Incoming interface: INSIDE
RPF nbr: 10.101.100.13
Inherited Outgoing interface list:
CSC-LON9, Forward, 3w3d/never

Cisco CCNA Cyber Ops completed!

2 months in a rush was what i needed to finish my CCNA Cyber Ops, it’s composed by 2 exams:

  •  210-250 SECFND
  • 210-255 SECOPS

The e-learning was part of the Cisco scholarship, so i had all materials required to learn what was required for each exam. The SECOPS exam it was a bit more difficult due his nature of different language.

 

210-250 SECFND

This exam understand common security concepts, and start to learn the basic security techniques used in a Security Operations Center (SOC) to find threats on a network using a variety of popular security tools within a “real-life” network infrastructure.

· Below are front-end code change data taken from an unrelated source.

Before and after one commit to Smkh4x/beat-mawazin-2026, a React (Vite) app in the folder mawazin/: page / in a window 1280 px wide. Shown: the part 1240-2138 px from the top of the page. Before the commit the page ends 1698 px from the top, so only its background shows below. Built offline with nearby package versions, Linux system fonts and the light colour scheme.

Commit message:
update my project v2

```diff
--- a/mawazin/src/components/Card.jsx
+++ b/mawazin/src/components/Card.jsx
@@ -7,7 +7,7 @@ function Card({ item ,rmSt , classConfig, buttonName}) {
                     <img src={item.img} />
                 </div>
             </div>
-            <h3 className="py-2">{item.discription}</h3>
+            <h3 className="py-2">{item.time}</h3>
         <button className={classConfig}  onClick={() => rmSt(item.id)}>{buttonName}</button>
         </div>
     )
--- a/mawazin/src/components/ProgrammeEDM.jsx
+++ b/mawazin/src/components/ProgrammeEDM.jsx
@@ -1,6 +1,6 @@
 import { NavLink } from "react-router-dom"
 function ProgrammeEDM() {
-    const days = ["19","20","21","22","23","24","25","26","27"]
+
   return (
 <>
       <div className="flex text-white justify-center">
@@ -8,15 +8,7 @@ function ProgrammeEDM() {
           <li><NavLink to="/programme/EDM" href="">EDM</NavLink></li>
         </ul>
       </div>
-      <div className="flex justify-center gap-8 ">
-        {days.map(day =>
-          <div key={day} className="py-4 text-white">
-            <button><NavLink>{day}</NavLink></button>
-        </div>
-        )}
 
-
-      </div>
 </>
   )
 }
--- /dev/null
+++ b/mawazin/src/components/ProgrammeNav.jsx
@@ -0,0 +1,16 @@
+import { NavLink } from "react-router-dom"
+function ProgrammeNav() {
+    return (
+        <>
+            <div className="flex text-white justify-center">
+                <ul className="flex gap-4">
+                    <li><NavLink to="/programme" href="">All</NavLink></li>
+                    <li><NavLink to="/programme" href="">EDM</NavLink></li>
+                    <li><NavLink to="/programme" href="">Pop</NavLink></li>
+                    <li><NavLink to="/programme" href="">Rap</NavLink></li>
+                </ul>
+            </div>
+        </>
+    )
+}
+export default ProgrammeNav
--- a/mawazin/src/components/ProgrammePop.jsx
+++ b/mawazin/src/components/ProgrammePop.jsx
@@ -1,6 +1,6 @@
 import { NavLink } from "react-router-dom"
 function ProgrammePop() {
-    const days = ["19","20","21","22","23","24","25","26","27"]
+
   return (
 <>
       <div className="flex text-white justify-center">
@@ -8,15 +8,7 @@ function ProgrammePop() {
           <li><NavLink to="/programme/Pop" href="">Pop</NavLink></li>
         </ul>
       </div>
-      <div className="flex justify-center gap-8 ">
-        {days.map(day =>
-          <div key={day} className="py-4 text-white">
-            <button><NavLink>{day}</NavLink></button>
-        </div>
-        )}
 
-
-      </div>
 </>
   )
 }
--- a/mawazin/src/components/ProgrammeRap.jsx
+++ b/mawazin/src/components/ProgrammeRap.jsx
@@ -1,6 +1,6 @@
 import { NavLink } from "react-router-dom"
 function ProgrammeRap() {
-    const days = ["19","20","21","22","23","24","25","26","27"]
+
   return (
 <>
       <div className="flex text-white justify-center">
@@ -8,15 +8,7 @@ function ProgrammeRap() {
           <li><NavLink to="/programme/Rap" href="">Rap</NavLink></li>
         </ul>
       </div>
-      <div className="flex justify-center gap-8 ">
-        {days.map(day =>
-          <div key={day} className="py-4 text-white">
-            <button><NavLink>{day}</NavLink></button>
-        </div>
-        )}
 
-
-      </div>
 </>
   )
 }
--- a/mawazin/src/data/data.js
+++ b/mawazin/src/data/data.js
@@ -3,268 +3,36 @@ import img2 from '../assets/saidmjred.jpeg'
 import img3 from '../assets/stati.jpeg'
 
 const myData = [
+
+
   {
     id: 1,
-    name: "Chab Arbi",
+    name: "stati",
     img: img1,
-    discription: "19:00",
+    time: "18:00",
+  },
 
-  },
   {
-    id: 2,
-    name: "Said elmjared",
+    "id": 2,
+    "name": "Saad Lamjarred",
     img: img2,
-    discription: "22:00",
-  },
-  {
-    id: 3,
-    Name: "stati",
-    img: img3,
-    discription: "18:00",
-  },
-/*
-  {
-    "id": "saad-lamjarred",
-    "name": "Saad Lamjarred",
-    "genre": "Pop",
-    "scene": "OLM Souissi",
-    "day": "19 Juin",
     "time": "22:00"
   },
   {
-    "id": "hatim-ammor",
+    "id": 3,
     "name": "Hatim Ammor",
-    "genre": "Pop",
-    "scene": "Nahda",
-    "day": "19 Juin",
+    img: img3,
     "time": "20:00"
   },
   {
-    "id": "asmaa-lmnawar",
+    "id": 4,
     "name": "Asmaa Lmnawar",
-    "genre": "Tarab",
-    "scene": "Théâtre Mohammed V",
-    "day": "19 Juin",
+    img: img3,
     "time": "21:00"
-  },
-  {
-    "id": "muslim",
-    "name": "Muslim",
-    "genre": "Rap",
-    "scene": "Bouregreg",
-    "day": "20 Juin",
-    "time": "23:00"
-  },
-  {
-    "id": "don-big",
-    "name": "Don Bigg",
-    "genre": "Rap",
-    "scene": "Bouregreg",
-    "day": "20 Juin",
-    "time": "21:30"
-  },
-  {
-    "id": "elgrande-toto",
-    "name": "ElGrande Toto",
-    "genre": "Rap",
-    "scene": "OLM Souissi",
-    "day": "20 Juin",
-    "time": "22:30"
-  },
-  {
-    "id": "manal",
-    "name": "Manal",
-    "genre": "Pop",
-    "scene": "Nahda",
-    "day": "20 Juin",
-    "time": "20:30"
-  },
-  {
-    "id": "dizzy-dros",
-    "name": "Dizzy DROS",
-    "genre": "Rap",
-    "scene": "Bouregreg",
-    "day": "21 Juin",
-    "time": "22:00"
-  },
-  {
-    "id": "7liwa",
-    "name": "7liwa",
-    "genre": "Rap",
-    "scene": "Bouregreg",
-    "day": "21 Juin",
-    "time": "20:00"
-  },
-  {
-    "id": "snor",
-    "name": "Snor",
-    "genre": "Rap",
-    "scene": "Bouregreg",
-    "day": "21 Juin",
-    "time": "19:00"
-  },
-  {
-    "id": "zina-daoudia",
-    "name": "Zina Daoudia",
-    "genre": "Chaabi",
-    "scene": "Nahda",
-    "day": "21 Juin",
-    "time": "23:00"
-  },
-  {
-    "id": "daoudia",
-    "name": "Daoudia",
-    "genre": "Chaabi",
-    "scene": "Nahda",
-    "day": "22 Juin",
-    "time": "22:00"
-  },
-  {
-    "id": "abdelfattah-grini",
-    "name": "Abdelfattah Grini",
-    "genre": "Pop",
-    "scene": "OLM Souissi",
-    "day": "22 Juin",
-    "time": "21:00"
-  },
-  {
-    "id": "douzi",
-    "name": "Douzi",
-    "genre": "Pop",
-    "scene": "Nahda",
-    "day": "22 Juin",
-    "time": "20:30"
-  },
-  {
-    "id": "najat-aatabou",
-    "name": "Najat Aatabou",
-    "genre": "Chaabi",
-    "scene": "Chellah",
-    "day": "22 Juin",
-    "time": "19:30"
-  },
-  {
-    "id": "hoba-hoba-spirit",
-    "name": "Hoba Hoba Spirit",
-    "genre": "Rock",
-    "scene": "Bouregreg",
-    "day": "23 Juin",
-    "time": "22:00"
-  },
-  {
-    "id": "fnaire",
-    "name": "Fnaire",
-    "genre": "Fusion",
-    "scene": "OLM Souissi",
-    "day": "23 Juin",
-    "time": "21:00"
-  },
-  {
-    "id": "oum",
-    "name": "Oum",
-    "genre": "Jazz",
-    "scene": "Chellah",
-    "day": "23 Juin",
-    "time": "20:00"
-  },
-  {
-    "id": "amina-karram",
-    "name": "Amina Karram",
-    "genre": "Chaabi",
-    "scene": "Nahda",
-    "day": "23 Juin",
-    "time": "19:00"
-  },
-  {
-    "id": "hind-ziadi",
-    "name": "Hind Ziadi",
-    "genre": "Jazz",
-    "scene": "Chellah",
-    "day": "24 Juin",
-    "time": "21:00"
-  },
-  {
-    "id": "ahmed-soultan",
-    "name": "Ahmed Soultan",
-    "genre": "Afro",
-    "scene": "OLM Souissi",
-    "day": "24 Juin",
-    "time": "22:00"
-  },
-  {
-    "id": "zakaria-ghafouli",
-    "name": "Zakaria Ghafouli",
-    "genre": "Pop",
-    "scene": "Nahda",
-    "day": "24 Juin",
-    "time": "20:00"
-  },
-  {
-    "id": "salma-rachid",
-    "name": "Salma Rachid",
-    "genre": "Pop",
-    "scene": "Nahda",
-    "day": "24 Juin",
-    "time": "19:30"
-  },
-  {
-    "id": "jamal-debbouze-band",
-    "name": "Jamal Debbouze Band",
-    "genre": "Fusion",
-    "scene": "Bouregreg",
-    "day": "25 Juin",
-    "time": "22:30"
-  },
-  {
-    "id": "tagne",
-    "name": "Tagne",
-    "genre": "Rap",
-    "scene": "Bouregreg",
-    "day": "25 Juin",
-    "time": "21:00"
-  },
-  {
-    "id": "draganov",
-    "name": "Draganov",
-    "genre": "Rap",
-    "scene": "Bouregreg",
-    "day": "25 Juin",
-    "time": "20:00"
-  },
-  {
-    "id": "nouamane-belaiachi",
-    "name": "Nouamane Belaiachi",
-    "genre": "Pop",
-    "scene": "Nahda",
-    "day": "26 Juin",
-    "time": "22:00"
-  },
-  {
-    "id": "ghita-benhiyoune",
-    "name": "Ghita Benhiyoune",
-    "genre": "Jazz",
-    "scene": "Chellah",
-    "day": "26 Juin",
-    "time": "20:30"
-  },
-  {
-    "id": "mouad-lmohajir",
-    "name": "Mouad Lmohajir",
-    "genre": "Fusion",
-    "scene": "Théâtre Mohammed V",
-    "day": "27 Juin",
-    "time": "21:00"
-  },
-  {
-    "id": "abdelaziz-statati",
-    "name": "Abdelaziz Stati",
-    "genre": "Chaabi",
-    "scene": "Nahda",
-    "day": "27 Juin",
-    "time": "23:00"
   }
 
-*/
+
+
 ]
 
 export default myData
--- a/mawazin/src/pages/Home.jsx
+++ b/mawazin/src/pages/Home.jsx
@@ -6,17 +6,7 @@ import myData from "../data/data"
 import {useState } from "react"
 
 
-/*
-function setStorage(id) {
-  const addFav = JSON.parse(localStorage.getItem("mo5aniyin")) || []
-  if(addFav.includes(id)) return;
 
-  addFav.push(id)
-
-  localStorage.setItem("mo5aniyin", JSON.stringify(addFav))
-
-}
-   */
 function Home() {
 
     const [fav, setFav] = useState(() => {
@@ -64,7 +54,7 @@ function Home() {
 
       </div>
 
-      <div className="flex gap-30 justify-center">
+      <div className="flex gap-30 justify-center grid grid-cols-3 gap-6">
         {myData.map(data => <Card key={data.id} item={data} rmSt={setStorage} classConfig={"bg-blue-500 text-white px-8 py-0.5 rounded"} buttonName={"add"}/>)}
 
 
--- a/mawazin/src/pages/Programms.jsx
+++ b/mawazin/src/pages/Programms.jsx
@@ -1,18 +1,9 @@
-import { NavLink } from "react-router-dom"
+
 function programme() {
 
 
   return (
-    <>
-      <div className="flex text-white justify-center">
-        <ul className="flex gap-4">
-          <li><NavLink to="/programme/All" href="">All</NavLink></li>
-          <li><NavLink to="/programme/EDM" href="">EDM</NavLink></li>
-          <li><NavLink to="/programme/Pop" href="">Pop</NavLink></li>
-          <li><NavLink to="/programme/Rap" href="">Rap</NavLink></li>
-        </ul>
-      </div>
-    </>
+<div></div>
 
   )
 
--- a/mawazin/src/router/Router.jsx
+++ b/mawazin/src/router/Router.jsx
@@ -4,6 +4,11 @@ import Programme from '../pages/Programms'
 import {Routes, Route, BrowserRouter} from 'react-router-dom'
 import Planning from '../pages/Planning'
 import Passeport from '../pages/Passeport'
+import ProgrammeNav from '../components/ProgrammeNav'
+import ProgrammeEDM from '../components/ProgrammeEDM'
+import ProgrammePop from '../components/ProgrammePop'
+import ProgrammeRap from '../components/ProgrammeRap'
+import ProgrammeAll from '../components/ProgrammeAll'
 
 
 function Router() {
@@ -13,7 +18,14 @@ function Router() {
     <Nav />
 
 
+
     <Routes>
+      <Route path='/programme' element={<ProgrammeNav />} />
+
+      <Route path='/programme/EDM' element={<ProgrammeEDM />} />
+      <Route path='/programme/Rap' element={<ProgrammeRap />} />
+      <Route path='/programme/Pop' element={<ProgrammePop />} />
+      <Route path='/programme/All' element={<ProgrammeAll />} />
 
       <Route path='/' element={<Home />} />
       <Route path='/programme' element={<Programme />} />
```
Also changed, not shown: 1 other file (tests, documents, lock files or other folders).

Course Objectives

Upon completing this course, students will be able to:

  • Describe, compare and identify various network concepts
  • Fundamentals of TCP/IP
  • Describe and compare fundamental security concepts
  • Describe network applications and the security challenges
  • Understand basic cryptography principles
  • Understand endpoint attacks, including interpreting log data to identify events in Windows and Linux
  • Develop knowledge in security monitoring, including identifying sources and types of data and events
  • 210-250 SECFND

 

 210-255 SECOPS

This exam focuses on the introductory-level skills needed for a SOC Analyst at the associate level. Specifically, understanding basic threat analysis, event correlation, identifying malicious activity, and how to use a playbook for incident response.

Course Objectives

Upon completion of this course, you will have the skills and knowledge to:

  • Define a SOC and the various job roles in a SOC
  • Understand SOC infrastructure tools and systems
  • Learn basic incident analysis for a threat-centric SOC
  • Explore resources available to assist with an investigation
  • Explain basic event correlation and normalization
  • Describe common attack vectors
  • Learn how to identify malicious activity
  • Understand the concept of a playbook
  • Describe and explain an incident respond handbook
  • Define types of SOC metrics
  • Understand SOC workflow Management system and automation

CLEUR Barcelona 2018 Day 5

It was a quick intro to the portfolio, covering the Host Discovery, Traffic Flow Processing and SSL Decryption.

BRKSEC-3455 Dissecting Firepower – FTD & Firepower- Services “Design & Troubleshooting”

How to rock a Firepower installation and troubleshooting it like a Rock star, presented by one TAC Engineer Leader. Learned some best practices and corner cases made my last session at Cisco Live.

Pack up everything and go back to London sadly, i would make another week of CLEUR easily!

See you next year at CLEUR Barcelona 2019!!!